The Antwerp Hundreds

Portraits of a city's people, today

To mark the release of our Warriors edition, we've teamed up with This is Antwerp to bring you 100 Antwerp Warriors, a 100-strong selection of local movers and shakers setting the tone for the neighbourhood of tomorrow. From design and architecture to contemporary art and politics, these are the creatives shaping the narrative of the future.

Raf Reyntjens

Raf Reyntjens


Can you describe what you do?

I write and direct stories for the screen. You can see my work in the cinema, on TV and online. Paradise Trips, my debut feature film, was released in 2015, and today I’m developing a new project. In the meantime I shoot music videos – I did a couple for Stromae – and ads. I don’t have a daily routine as it depends on what I do and how many projects I have at a one time. Sometimes I just write for weeks on end, which also includes a lot of procrastination. But during production I get focused and am basically in work-modus 24/7. I’m not a workaholic though, I like to spend time with family and friends – a lot of whom have found their way in the audiovisual landscape.

How do you perceive Antwerp? In your view, what kind of city is it?

I like Antwerp as a creative hub. As a student I preferred Brussels, because it’s bigger and way more chaotic, and perceived it as more inspiring since there are less boundaries. But after a year in wonderful Amsterdam I fell out of love with the city and moved to Antwerp, the city where all the actors live. I had friends and family living there too so in a way it felt like coming home. I found a big cheap house with a rooftop terrace, close to Mechelsesteenweg. A great place to throw parties. Sadly some big real estate group bought it and kicked us out. They’re turning it into student cages. Now I’m enjoying life with my girlfriend and our newborn son in Ghent, which is pretty similar to Antwerp, but with a different edge.

What gives Antwerp city its edge?

Antwerp is big enough to find the best creative people in any industry and small enough to just bump into them on the street, in a coffee place or while you’re going out. It is also possibly the smallest city that has its own underground culture. Everywhere you go there’s an interesting mix of opposing characters to be found.

What role has the city played in shaping your outlook and career?

Antwerp doesn’t have that many ‘in your face’-distractions like Brussels. I used the calm and quiet to finish writing the screenplay for Paradise Trips, and prepare for the shoot. Most of the movie’s characters are from Antwerp, but we shot the movie in Ghent, Limburg and Croatia.

On a personal level, what would you like to see more of in the city?

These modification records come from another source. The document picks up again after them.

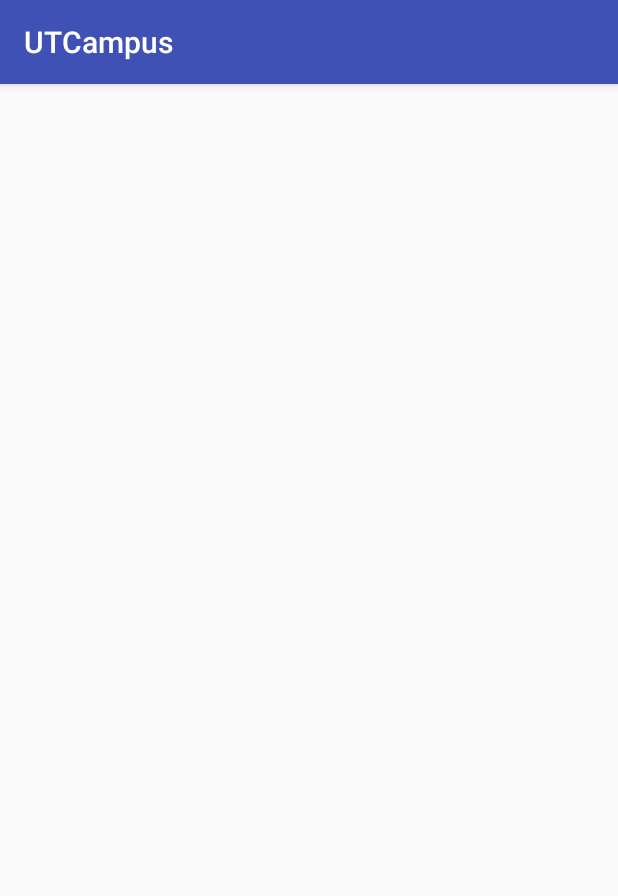
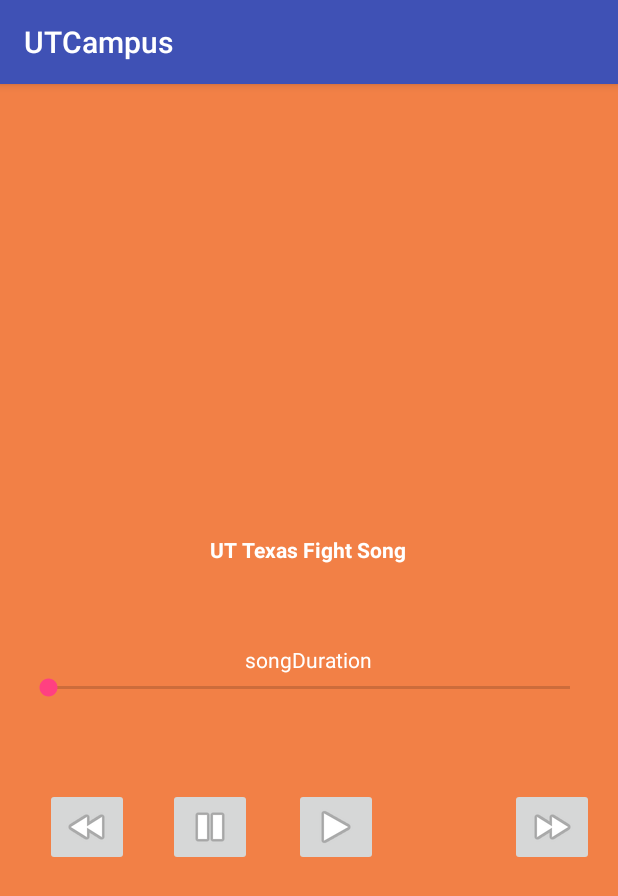
Before and after one commit to bth679/UTCampus, an Android app: the musicActivity screen opened directly, with no data from a screen before it, on a phone screen of 412 x 824 dp. Shown: the top 896 px of the screen. Run offline under Robolectric (Android 15) with nearby library versions, the phone set to English and light mode, and no system bars.

Commit message:
finished musicActivity

```diff
--- a/app/src/main/java/com/example/tan/utcampus/MainActivity.java
+++ b/app/src/main/java/com/example/tan/utcampus/MainActivity.java
@@ -1,18 +1,22 @@
 package com.example.tan.utcampus;
 
 import android.content.Intent;
+import android.provider.MediaStore;
 import android.support.v7.app.AppCompatActivity;
 import android.os.Bundle;
 import android.view.View;
 import android.widget.AdapterView;
 import android.widget.ArrayAdapter;
 import android.widget.Spinner;
+import android.media.MediaPlayer;
 
 public class MainActivity extends AppCompatActivity {
 
     Spinner spinner;
     String SpinnerValue;
     Intent i;
+
+    MediaPlayer player;
 
     private String[] options = { "Please Select Something", "Introduction to Campus", "Main Buildings and Location to Campus", "Listen to UT fight song"};
     @Override
--- a/app/src/main/java/com/example/tan/utcampus/musicActivity.java
+++ b/app/src/main/java/com/example/tan/utcampus/musicActivity.java
@@ -1,13 +1,82 @@
 package com.example.tan.utcampus;
 
+import android.media.MediaPlayer;
+import android.os.Handler;
 import android.support.v7.app.AppCompatActivity;
 import android.os.Bundle;
+import android.view.View;
+import android.widget.SeekBar;
+import android.widget.TextView;
+
+import java.util.concurrent.TimeUnit;
 
 public class musicActivity extends AppCompatActivity {
+
+    private MediaPlayer mediaPlayer;
+    public TextView songName, duration;
+    private double timeElapsed = 0, finalTime = 0;
+    private int forwardTime = 2000, backwardTime = 2000;
+    private Handler durationHandler = new Handler();
+    private SeekBar seekbar;
 
     @Override
     protected void onCreate(Bundle savedInstanceState) {
         super.onCreate(savedInstanceState);
         setContentView(R.layout.activity_music);
+
+        // call the initialize function
+        initializeViews();
+    }
+
+    public void initializeViews(){
+        songName = (TextView) findViewById(R.id.songName);
+        mediaPlayer = MediaPlayer.create(this, R.raw.utsong);
+        finalTime = mediaPlayer.getDuration();
+        duration = (TextView) findViewById(R.id.songDuration);
+        seekbar = (SeekBar) findViewById(R.id.seekBar);
+        songName.setText("UT Texas Fight Song");
+
+        seekbar.setMax((int) finalTime);
+        seekbar.setClickable(false);
+    }
+
+    // play mp3 song
+    public void play(View view) {
+        mediaPlayer.start();
+        timeElapsed = mediaPlayer.getCurrentPosition();
+        seekbar.setProgress((int) timeElapsed);
+        durationHandler.postDelayed(updateSeekBarTime, 100);
+    }
+
+    //handler to change seekBarTime
+    private Runnable updateSeekBarTime = new Runnable() {
+        public void run() {
+            //get current position
+            timeElapsed = mediaPlayer.getCurrentPosition();
+            //set seekbar progress
+            seekbar.setProgress((int) timeElapsed);
+            //set time remaing
+            double timeRemaining = finalTime - timeElapsed;
+            duration.setText(String.format("%d min, %d sec", TimeUnit.MILLISECONDS.toMinutes((long) timeRemaining), TimeUnit.MILLISECONDS.toSeconds((long) timeRemaining) - TimeUnit.MINUTES.toSeconds(TimeUnit.MILLISECONDS.toMinutes((long) timeRemaining))));
+
+            //repeat yourself that again in 100 miliseconds
+            durationHandler.postDelayed(this, 100);
+        }
+    };
+
+    // pause mp3 song
+    public void pause(View view) {
+        mediaPlayer.pause();
+    }
+
+    // go forward at forwardTime seconds
+    public void forward(View view) {
+        //check if we can go forward at forwardTime seconds before song ends
+        if ((timeElapsed + forwardTime) <= finalTime ) {
+            timeElapsed = timeElapsed + forwardTime;
+
+            //seek to the exact second of the track
+            mediaPlayer.seekTo((int) timeElapsed);
+        }
     }
 }
--- a/app/src/main/res/layout/activity_main.xml
+++ b/app/src/main/res/layout/activity_main.xml
@@ -25,7 +25,7 @@
         android:layout_height="wrap_content"
         android:id="@+id/spinner1"
         android:spinnerMode="dropdown"
-        android:layout_alignParentBottom="true"
+        android:layout_below="@+id/textView10"
         android:layout_alignParentStart="true"
-        android:layout_marginBottom="32dp" />
+        android:layout_marginTop="98dp" />
 </RelativeLayout>
--- a/app/src/main/res/layout/activity_music.xml
+++ b/app/src/main/res/layout/activity_music.xml
@@ -7,6 +7,77 @@
     android:paddingLeft="@dimen/activity_horizontal_margin"
     android:paddingRight="@dimen/activity_horizontal_margin"
     android:paddingTop="@dimen/activity_vertical_margin"
-    tools:context="com.example.tan.utcampus.musicActivity">
+    tools:context="com.example.tan.utcampus.musicActivity"
+    android:background="#f28046">
+
+    <TextView
+        android:id="@+id/songDuration"
+        android:layout_width="wrap_content"
+        android:layout_height="wrap_content"
+        android:layout_gravity="center"
+        android:text="songDuration"
+        android:layout_centerVertical="true"
+        android:layout_centerHorizontal="true"
+        android:textColor="#ffffff" />
+
+    <TextView
+        android:id="@+id/songName"
+        android:layout_width="wrap_content"
+        android:layout_height="wrap_content"
+        android:layout_gravity="center"
+        android:text="songName"
+        android:layout_above="@+id/songDuration"
+        android:layout_centerHorizontal="true"
+        android:layout_marginBottom="54dp"
+        android:textStyle="bold"
+        android:textColor="#ffffff" />
+
+    <SeekBar
+        android:layout_width="wrap_content"
+        android:layout_height="wrap_content"
+        android:id="@+id/seekBar"
+        android:layout_alignParentEnd="true"
+        android:layout_below="@+id/songDuration"
+        android:layout_alignParentStart="true" />
+
+    <ImageButton
+        android:id="@+id/imageButton"
+        android:layout_width="wrap_content"
+        android:layout_height="wrap_content"
+        android:layout_marginLeft="14dp"
+        android:onClick="rewind"
+        android:src="@android:drawable/ic_media_rew"
+        android:layout_below="@+id/seekBar"
+        android:layout_alignParentStart="true"
+        android:layout_marginTop="58dp" />
+
+    <ImageButton
+        android:id="@+id/imageButton2"
+        android:layout_width="wrap_content"
+        android:layout_height="wrap_content"
+        android:onClick="pause"
+        android:src="@android:drawable/ic_media_pause"
+        android:layout_marginStart="26dp"
+        android:layout_alignTop="@+id/imageButton"
+        android:layout_toEndOf="@+id/imageButton" />
+
+    <ImageButton
+        android:id="@+id/imageButton3"
+        android:layout_width="wrap_content"
+        android:layout_height="wrap_content"
+        android:onClick="play"
+        android:src="@android:drawable/ic_media_play"
+        android:layout_alignTop="@+id/imageButton2"
+        android:layout_toEndOf="@+id/imageButton2"
+        android:layout_marginStart="28dp" />
+
+    <ImageButton
+        android:id="@+id/imageButton4"
+        android:layout_width="wrap_content"
+        android:layout_height="wrap_content"
+        android:onClick="forward"
+        android:src="@android:drawable/ic_media_ff"
+        android:layout_alignTop="@+id/imageButton3"
+        android:layout_alignParentEnd="true" />
 
 </RelativeLayout>
```
Also changed, not shown: app/src/main/res/drawable/texas.jpg (added), 1 other file.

On the flipside, Antwerp is sometimes too quiet and could use a little more chaos. What definitely struck me is that there is more social control here. Coming from Brussels, I find the city sometimes lacking in surprise and craziness. It could also use a huge park on top of that traffic jammed pollution ring.

To you, what is the best way to spend a weekend in Antwerp? If you had to take out-of- towners to one place that truly symbolises the city, what would it be?

Depending on the weather, there are lots of nice places and events to see friends or meet new people. In summer I love to escape the centre and hang out where there’s water, Linkeroever or the area behind the Zeevaartschool being two examples. And, although I still like the area nowadays, I’m a bit sad Het Eilandje lost its anarchist charm over the years.

A local legend, neighbourhood anecdote or urban myth?

I like it when reality outdoes fiction. I still can’t unsee that rave-party in the old Nieuw-Zuid train depot twenty years ago. Today the place has been renovated into a bank and the party went on in a more decent fashion at Petrol (which sadly closed its doors in November last year).
Photography Joke De Wilde